(initial capital letter) a steam locomotive having a two-wheeled front truck, eight driving wheels, and a two-wheeled rear truck.

Origin:
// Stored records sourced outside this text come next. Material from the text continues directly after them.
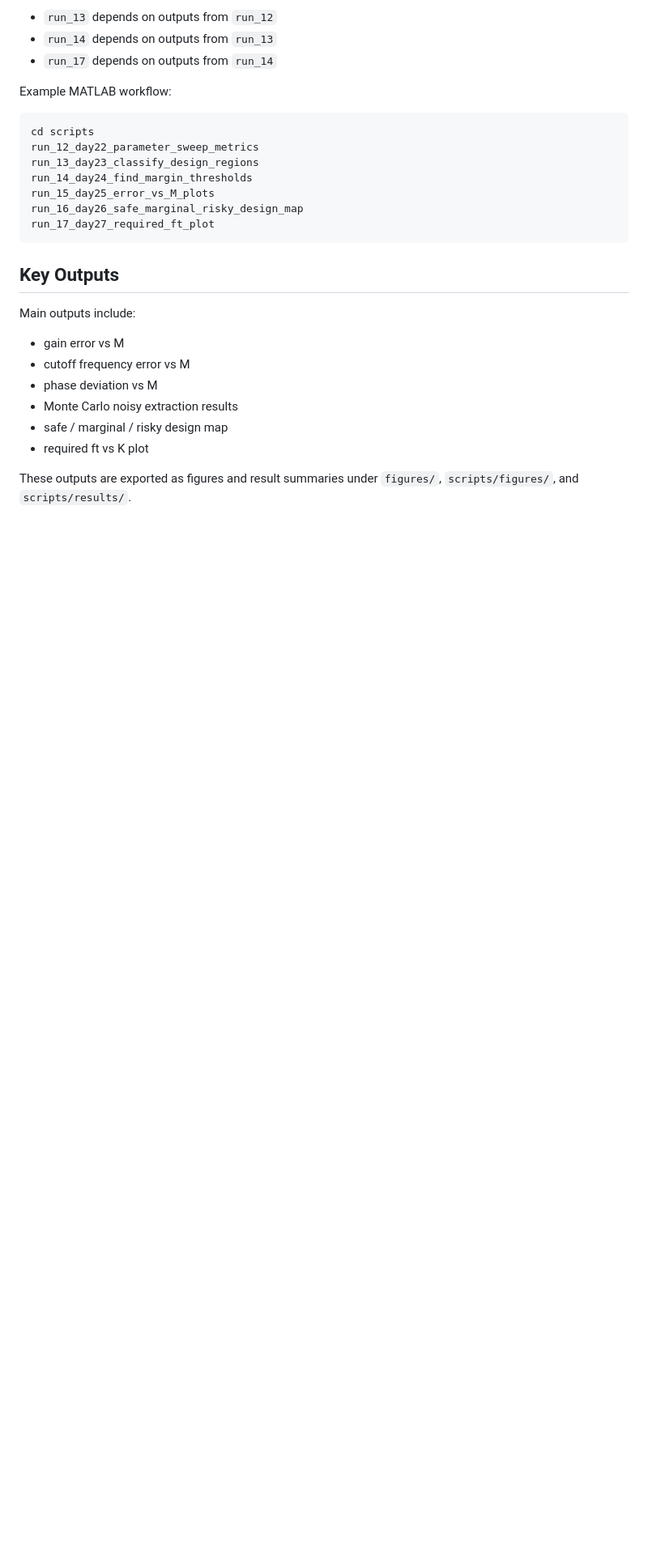
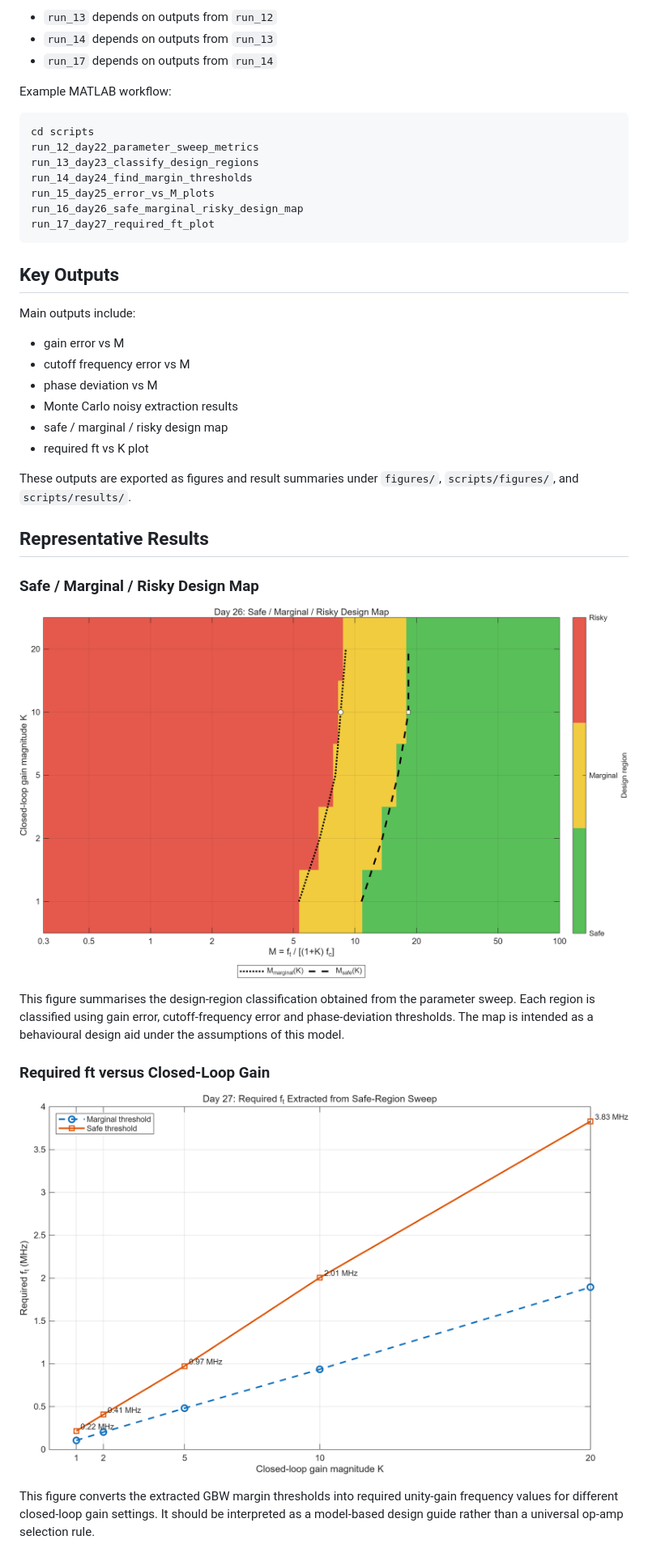
Before and after one commit to 17321362708xkn-art/opamp-tia-design-region-mapping, a Markdown page: README.md, the part around one of its changes. Shown at 81% size. Rendered like a GitHub page; blank space fills up the shorter version.

Commit message:
Add README and gitignore

```diff
--- a/README.md
+++ b/README.md
@@ -143,3 +143,17 @@ Main outputs include:
 
 These outputs are exported as figures and result summaries under `figures/`, `scripts/figures/`, and `scripts/results/`.
 
+## Representative Results
+
+### Safe / Marginal / Risky Design Map
+
+![Safe marginal risky design map](figures/day26_safe_marginal_risky_design_map.png)
+
+This figure summarises the design-region classification obtained from the parameter sweep. Each region is classified using gain error, cutoff-frequency error and phase-deviation thresholds. The map is intended as a behavioural design aid under the assumptions of this model.
+
+### Required ft versus Closed-Loop Gain
+
+![Required ft versus closed-loop gain](figures/day27_required_ft_vs_K.png)
+
+This figure converts the extracted GBW margin thresholds into required unity-gain frequency values for different closed-loop gain settings. It should be interpreted as a model-based design guide rather than a universal op-amp selection rule.
+
```
Also changed, not shown: other parts of README.md (+6 -0 lines).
1720–30; < Japanese, equivalent to mi- exalted + kado gate, door (of the imperial palace)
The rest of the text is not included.